Could you copy every line from the material below in which "Overview" appears?
Dataset records START
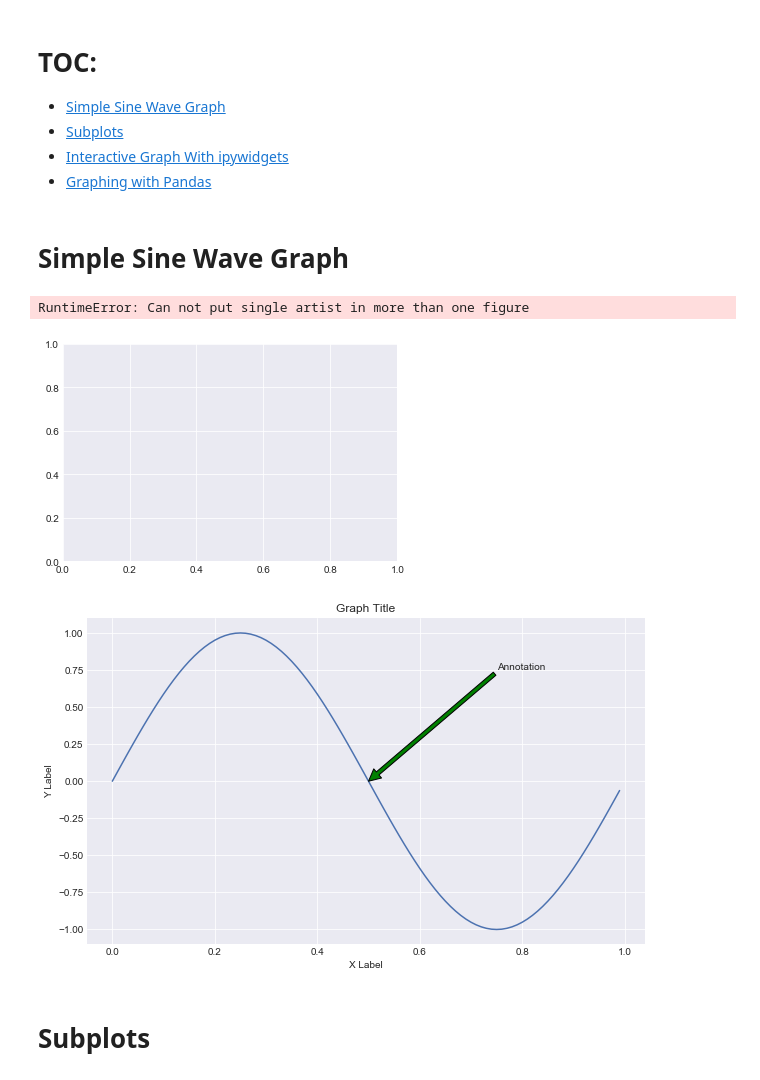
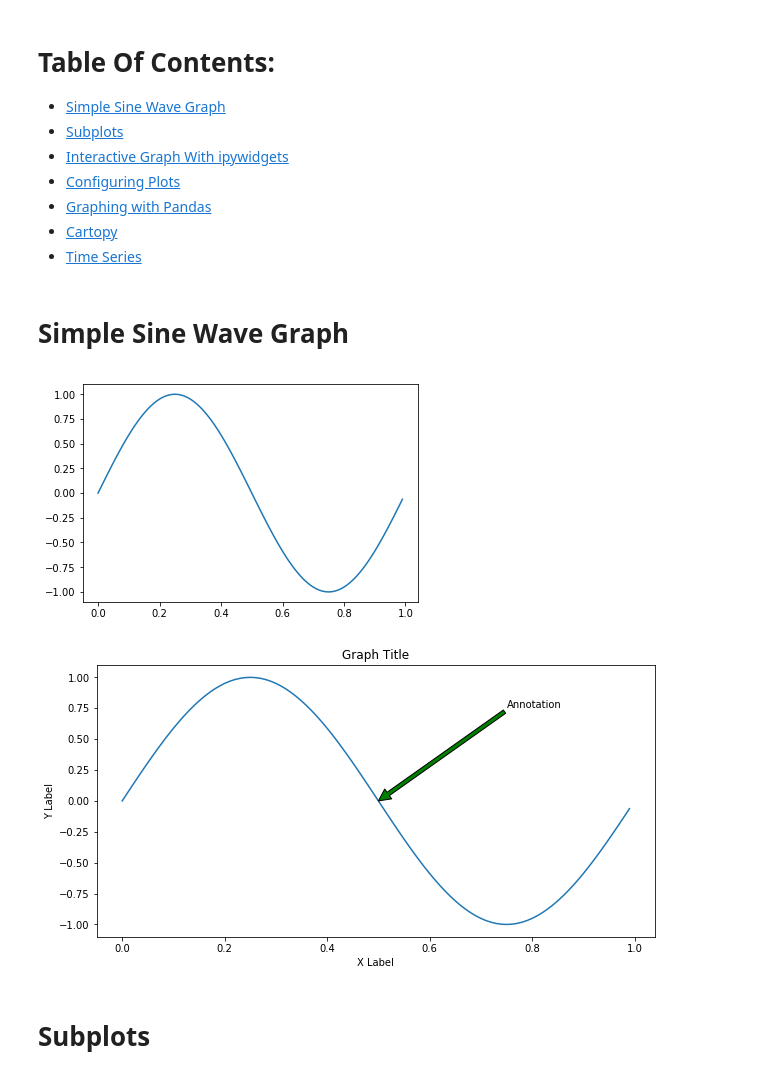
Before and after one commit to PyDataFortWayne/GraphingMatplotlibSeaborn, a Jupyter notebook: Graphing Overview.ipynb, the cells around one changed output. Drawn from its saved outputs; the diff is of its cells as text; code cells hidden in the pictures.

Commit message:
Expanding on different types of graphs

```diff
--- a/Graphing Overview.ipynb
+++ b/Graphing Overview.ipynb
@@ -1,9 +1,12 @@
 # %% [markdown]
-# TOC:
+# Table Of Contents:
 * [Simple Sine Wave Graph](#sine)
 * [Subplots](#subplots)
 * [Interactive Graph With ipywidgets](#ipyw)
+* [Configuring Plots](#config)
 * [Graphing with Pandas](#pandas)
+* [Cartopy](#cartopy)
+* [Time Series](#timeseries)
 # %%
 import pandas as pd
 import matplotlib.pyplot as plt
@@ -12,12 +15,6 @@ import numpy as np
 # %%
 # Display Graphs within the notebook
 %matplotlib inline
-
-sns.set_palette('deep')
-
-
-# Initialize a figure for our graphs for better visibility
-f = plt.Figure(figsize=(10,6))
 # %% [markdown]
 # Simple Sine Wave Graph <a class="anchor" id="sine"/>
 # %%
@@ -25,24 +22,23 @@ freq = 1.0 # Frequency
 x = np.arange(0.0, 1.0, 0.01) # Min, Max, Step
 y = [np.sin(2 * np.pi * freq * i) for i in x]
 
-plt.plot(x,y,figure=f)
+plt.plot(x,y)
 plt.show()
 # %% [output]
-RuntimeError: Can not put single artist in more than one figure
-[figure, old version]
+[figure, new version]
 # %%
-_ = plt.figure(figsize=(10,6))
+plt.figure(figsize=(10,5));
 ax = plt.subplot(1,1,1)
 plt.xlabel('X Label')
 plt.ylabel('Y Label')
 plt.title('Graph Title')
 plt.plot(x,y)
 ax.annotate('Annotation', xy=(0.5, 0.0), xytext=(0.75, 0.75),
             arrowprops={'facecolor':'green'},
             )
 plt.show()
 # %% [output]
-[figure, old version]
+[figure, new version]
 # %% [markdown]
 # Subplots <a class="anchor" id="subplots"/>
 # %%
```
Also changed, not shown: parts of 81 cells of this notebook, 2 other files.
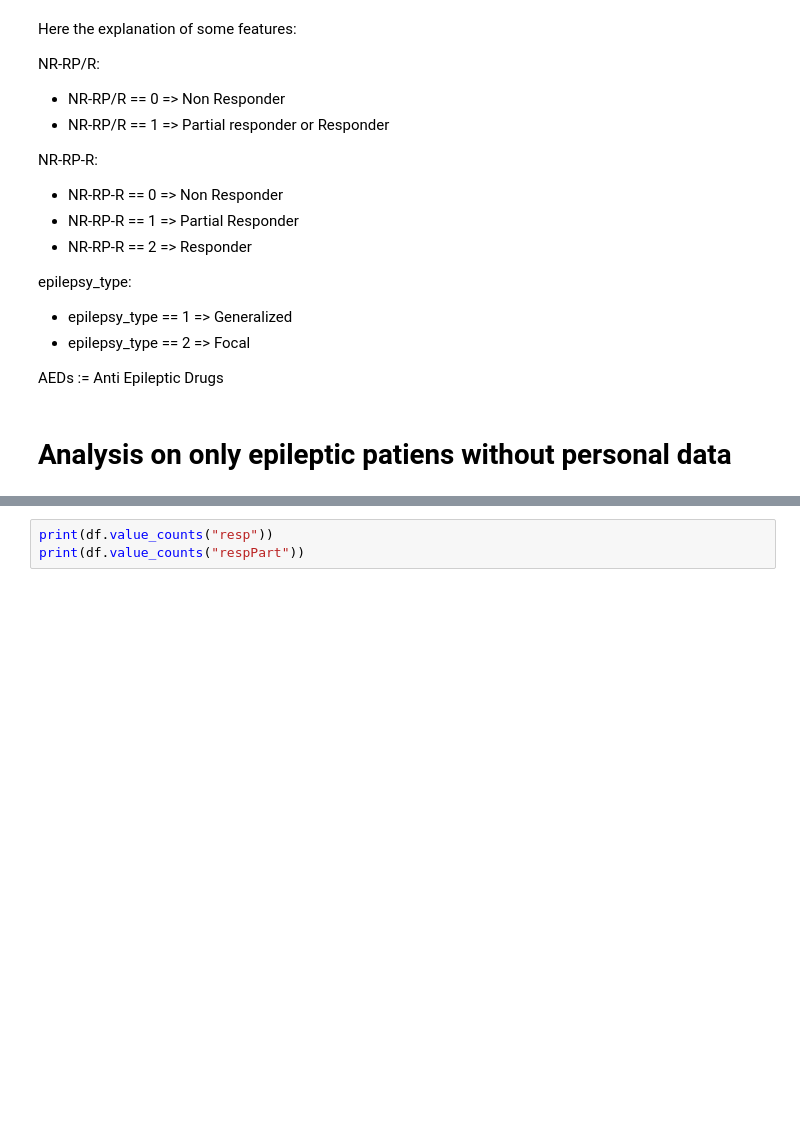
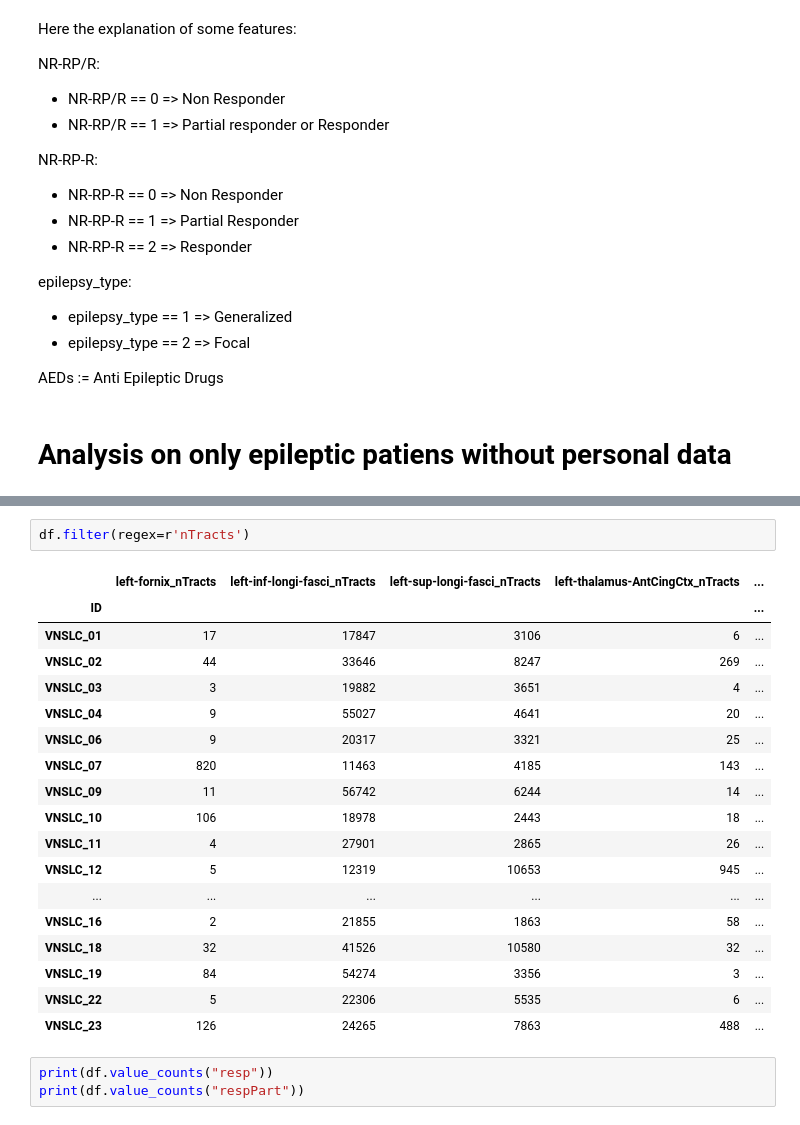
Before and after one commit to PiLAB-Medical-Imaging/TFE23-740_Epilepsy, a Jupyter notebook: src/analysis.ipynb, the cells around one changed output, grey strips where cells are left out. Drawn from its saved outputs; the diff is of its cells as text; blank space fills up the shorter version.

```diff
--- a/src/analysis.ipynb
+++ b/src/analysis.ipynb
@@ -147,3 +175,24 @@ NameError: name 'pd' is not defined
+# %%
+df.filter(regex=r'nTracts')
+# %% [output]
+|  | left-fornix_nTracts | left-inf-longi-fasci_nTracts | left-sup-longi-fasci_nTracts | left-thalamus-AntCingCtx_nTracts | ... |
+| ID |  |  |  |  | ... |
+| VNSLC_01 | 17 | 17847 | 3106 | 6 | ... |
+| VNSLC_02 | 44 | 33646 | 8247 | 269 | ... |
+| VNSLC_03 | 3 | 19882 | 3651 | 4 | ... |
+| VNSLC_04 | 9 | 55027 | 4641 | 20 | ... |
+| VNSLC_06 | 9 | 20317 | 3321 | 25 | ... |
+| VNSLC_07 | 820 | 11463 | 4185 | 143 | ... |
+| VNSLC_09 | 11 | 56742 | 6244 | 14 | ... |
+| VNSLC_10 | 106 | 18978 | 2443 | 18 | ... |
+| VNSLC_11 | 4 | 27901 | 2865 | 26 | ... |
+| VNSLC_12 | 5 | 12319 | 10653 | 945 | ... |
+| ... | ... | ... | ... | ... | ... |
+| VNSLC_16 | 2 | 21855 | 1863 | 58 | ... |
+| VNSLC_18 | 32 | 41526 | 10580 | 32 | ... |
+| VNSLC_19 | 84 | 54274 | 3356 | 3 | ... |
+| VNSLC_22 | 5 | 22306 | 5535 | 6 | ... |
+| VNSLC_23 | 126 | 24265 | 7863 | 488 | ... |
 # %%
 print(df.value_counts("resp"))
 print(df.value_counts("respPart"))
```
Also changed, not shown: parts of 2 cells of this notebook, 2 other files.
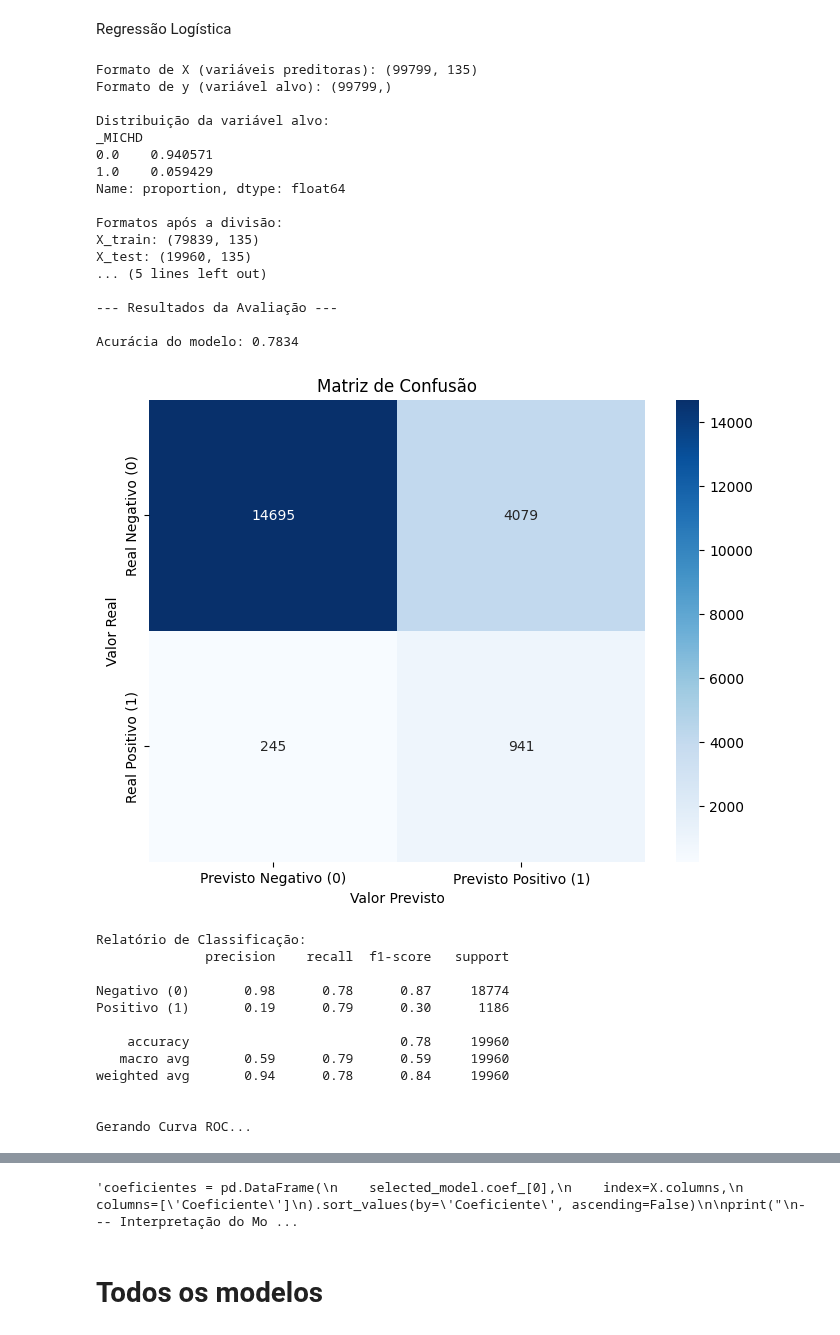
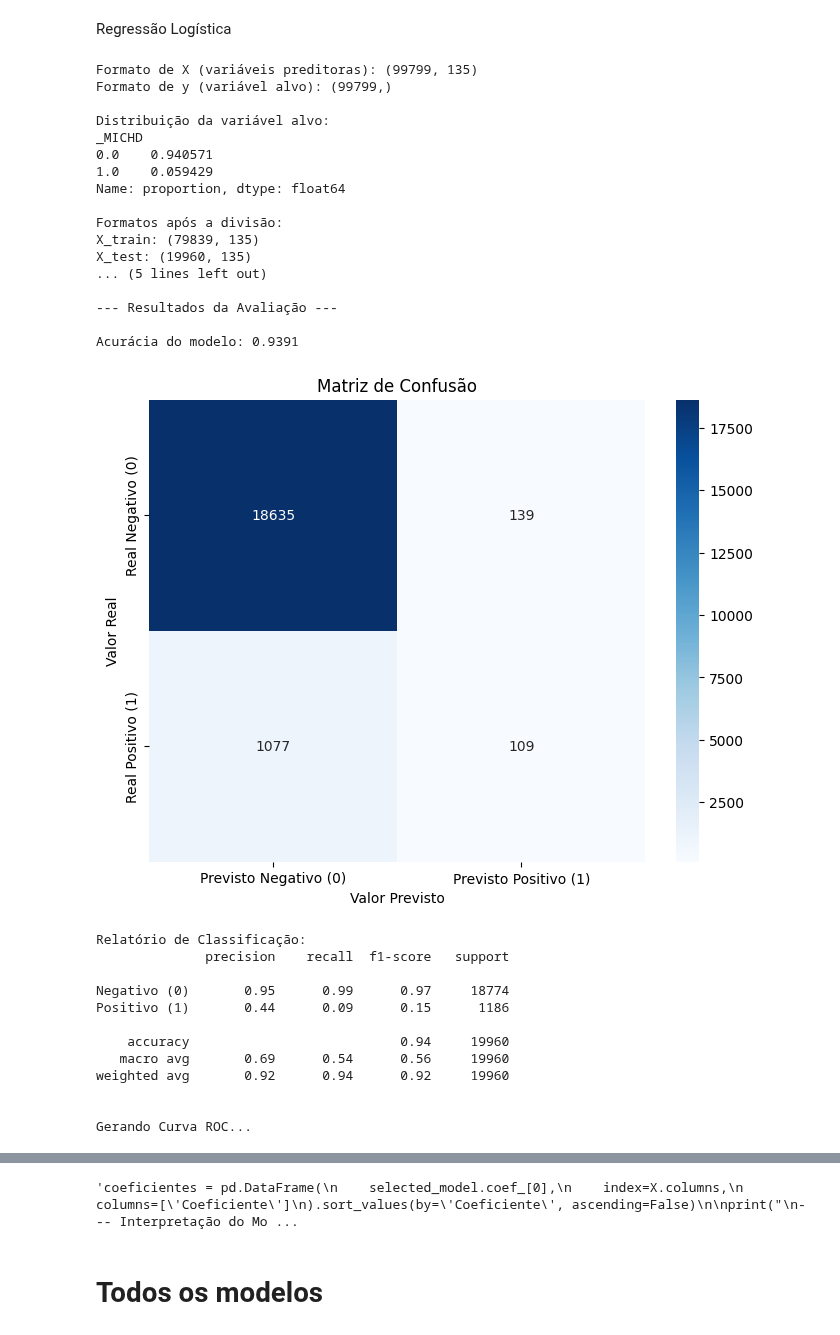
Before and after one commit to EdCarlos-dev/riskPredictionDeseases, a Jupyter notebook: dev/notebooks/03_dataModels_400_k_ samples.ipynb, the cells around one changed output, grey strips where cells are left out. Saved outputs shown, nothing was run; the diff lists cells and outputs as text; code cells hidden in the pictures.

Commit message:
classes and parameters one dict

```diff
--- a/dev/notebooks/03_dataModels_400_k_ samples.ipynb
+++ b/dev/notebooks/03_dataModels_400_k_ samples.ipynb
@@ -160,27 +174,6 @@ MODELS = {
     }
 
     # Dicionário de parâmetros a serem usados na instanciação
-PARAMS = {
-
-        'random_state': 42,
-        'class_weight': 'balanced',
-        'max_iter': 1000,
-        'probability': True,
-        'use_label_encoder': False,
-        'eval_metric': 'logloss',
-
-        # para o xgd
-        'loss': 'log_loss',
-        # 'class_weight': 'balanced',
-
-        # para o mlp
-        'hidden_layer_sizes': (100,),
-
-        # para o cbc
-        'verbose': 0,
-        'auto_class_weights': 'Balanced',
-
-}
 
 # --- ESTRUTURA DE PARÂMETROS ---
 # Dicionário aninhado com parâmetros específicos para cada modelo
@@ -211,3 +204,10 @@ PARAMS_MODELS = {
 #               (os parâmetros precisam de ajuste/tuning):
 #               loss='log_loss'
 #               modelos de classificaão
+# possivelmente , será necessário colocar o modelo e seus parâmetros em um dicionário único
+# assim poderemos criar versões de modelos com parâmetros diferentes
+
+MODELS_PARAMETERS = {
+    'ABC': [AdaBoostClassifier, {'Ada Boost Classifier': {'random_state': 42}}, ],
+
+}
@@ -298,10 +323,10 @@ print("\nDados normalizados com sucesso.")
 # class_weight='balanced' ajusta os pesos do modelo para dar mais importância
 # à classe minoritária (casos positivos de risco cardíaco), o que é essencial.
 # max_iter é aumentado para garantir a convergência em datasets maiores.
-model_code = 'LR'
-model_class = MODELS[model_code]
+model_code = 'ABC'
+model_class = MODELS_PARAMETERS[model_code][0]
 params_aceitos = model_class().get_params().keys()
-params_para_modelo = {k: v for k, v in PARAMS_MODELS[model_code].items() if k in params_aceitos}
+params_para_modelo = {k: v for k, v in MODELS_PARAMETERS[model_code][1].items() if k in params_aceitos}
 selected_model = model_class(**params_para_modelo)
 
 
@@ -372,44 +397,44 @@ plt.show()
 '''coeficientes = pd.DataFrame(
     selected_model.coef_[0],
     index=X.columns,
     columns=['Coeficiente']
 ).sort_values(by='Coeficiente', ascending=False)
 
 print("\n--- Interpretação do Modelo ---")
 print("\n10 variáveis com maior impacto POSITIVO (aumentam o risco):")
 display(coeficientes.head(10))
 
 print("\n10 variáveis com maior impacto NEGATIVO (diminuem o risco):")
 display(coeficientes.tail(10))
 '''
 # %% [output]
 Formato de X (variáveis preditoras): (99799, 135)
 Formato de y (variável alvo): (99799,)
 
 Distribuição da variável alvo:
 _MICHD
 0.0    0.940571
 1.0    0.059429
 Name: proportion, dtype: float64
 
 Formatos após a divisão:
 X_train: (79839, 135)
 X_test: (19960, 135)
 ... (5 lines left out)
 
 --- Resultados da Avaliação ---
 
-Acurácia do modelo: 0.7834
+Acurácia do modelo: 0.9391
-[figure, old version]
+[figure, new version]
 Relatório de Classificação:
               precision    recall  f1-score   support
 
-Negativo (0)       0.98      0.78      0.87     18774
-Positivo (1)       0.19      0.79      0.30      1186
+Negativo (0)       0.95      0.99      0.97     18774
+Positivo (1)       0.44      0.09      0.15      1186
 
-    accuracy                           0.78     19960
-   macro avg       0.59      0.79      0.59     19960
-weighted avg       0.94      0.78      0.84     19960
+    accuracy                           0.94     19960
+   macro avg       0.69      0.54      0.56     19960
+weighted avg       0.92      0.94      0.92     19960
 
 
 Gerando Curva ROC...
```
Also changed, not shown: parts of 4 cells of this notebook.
Dataset records END
Solution to this exercise:
Before and after one commit to PyDataFortWayne/GraphingMatplotlibSeaborn, a Jupyter notebook: Graphing Overview.ipynb, the cells around one changed output. Drawn from its saved outputs; the diff is of its cells as text; code cells hidden in the pictures.
--- a/Graphing Overview.ipynb
+++ b/Graphing Overview.ipynb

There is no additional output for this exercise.